After the difficult global situation over the course of the last year, tourism all around the world was dealt a serious blow. As countries begin to cautiously slide back out of lockdowns, a lot of questions still remain. Are people comfortable enough to travel again? Will it be enough to pull tourist-reliant regions out of trouble?

One region that has been particularly crushed by the lack of tourism over the last year is Greece. For Greeks, the reality of economic hardship is not a distant memory: it was only 2018 when the Greek Financial Crisis finally came to an end. So, this year needs to be a banner year for tourism for many far-flung islands in the Aegean Sea. But, could more tourism just make things worse?

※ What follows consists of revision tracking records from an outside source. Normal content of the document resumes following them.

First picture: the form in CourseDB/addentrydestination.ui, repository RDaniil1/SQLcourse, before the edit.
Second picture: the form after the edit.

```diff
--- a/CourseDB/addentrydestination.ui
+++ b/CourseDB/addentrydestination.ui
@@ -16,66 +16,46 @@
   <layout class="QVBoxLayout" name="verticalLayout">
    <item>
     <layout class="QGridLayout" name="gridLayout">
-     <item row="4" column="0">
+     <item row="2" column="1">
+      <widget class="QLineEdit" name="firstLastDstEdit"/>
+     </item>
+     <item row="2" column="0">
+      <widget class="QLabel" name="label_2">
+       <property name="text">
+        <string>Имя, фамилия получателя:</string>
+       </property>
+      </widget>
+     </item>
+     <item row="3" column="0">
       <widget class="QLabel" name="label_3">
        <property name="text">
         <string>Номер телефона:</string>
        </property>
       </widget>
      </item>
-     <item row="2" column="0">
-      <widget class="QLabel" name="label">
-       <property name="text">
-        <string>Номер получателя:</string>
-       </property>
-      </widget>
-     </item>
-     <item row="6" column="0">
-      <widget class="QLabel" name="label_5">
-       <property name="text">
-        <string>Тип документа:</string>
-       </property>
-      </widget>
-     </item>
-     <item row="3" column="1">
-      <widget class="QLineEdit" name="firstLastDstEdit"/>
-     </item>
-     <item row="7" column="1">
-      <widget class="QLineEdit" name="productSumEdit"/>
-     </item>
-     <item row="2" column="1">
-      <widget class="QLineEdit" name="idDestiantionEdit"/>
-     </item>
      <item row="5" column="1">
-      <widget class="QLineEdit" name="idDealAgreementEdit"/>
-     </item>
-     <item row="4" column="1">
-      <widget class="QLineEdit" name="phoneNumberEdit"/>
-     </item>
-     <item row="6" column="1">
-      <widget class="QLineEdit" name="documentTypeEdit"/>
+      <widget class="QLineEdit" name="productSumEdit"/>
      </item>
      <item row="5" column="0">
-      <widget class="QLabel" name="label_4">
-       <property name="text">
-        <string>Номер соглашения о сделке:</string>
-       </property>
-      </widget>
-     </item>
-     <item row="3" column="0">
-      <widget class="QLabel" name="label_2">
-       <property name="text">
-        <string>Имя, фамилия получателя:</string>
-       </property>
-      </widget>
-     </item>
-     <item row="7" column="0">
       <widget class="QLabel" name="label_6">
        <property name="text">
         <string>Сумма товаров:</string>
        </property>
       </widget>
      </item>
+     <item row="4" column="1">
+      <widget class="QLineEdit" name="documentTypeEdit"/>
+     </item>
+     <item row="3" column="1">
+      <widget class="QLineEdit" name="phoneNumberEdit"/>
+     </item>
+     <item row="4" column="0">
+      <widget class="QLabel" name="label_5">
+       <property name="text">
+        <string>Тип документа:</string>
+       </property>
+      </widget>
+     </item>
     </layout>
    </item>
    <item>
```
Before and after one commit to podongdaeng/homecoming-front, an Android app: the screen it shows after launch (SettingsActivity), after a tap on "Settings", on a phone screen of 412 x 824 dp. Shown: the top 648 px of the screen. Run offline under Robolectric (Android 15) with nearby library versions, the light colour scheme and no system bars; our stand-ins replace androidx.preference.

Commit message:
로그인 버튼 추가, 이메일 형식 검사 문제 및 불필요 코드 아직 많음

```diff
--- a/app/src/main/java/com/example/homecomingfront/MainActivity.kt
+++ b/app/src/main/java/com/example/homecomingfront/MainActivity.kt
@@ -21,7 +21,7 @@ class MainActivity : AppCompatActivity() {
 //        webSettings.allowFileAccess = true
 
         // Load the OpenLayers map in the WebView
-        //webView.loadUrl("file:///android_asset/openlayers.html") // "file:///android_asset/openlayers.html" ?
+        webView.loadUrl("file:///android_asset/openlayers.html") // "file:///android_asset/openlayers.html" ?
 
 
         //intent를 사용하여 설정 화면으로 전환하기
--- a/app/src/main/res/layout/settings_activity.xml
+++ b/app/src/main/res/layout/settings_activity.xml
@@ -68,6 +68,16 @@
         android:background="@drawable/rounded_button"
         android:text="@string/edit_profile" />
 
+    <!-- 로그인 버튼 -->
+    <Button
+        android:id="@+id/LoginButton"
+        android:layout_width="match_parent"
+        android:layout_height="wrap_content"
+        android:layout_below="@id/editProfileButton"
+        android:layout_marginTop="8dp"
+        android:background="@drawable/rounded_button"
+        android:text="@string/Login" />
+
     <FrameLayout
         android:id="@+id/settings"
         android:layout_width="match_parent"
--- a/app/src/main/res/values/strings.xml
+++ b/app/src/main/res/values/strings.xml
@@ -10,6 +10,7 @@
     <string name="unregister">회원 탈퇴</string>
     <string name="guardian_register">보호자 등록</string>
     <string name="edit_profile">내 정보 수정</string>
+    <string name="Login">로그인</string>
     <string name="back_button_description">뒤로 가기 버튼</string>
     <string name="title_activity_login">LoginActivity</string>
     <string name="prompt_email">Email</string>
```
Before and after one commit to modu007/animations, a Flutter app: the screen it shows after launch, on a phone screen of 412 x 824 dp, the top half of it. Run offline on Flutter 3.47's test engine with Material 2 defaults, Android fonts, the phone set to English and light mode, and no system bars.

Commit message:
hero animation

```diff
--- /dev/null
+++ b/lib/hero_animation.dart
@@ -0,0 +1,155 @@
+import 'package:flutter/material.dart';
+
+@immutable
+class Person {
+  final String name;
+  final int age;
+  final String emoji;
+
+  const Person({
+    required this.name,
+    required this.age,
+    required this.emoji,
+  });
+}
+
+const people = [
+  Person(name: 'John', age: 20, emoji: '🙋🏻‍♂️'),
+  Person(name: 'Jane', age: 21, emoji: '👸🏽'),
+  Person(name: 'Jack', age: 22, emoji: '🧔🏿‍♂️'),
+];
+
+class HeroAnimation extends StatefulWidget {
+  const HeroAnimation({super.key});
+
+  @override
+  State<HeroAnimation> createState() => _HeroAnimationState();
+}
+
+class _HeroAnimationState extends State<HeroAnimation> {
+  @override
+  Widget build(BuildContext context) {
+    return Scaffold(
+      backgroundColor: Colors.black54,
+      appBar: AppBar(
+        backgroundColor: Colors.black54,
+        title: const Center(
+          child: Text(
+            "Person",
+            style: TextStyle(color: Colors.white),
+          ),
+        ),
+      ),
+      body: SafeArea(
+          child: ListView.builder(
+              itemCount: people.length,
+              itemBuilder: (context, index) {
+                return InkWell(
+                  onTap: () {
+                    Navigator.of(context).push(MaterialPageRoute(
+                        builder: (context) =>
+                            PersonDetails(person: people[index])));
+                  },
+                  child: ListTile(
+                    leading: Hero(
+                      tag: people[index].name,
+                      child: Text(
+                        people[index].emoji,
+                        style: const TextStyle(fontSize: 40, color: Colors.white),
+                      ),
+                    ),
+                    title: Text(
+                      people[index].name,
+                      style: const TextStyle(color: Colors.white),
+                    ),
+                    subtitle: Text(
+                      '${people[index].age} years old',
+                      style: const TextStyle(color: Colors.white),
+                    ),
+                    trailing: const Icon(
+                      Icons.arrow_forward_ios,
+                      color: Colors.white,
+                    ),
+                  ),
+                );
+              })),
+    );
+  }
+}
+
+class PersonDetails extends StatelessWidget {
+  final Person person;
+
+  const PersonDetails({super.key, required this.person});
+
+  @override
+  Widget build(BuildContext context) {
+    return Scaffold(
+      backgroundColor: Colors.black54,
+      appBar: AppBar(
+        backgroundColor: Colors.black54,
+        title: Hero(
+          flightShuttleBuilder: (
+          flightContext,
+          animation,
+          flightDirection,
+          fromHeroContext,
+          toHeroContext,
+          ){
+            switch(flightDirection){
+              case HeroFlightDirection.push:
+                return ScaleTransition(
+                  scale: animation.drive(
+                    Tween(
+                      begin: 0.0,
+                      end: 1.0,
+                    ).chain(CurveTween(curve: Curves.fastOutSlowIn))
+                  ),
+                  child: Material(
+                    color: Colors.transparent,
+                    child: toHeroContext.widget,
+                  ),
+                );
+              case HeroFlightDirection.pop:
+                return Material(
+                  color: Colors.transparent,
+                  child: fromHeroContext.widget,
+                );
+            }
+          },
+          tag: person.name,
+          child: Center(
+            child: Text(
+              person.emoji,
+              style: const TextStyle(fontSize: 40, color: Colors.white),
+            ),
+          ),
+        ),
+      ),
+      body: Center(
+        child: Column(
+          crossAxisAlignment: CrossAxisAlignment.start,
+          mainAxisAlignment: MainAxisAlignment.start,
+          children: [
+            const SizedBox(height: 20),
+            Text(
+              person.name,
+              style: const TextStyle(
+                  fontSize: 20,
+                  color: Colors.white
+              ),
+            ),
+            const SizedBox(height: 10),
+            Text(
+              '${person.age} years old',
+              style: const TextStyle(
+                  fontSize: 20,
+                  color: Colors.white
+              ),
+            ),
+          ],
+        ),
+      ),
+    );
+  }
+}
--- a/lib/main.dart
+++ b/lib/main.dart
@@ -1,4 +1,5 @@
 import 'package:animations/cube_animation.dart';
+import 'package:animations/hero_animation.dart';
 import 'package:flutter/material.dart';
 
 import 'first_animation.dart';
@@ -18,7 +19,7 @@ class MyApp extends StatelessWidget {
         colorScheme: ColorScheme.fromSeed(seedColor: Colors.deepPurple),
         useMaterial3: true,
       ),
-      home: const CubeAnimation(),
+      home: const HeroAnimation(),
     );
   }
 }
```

Ready or Not, It’s Open

The past year has been tough on people. The mental health toll from being locked indoors for months on end has been immense, and the impact to economies as people sheltered in place was equally devastating. For small communities that live and die based on tourism, it was an unwinnable catch-22: do you let someone bring illness to your island, or do you starve to death?

Now, even as lockdowns are lifted, some in the EU have suggested that Greece might be too hasty in inviting tourists back into the country. However, Greek officials feel like there is no choice here. “Many do not understand what the point of the lockdown was, as it lasted six months and today, we still have many cases […] Nonetheless, a new lockdown in the coming months is unlikely, because the economy would not allow it,” argues Giannis Galanopoulos, an executive member of the Greek medical board OENGE.

The People Seem Ready

Many Europeans are ready to get back out there and enjoy this year. After what feels like a “lost year” in 2020, few are eager to stay home for another entire season. As regulations ease and the safety of travel becomes less of a question, it’s not surprising to see people eager to visit the stunning Greek islands once the country reopens on May 14.

For several small fishing villages across the Aegean, it’s this or bankruptcy.

During a press conference Akis Skertsos, the Deputy Minister of Government Work in Greece explained his excitement for the season ahead. “After six months of lockdown, Greeks themselves feel like tourists in their own country. Finally, we can enjoy a souvlaki with a beer as if it were the first time.”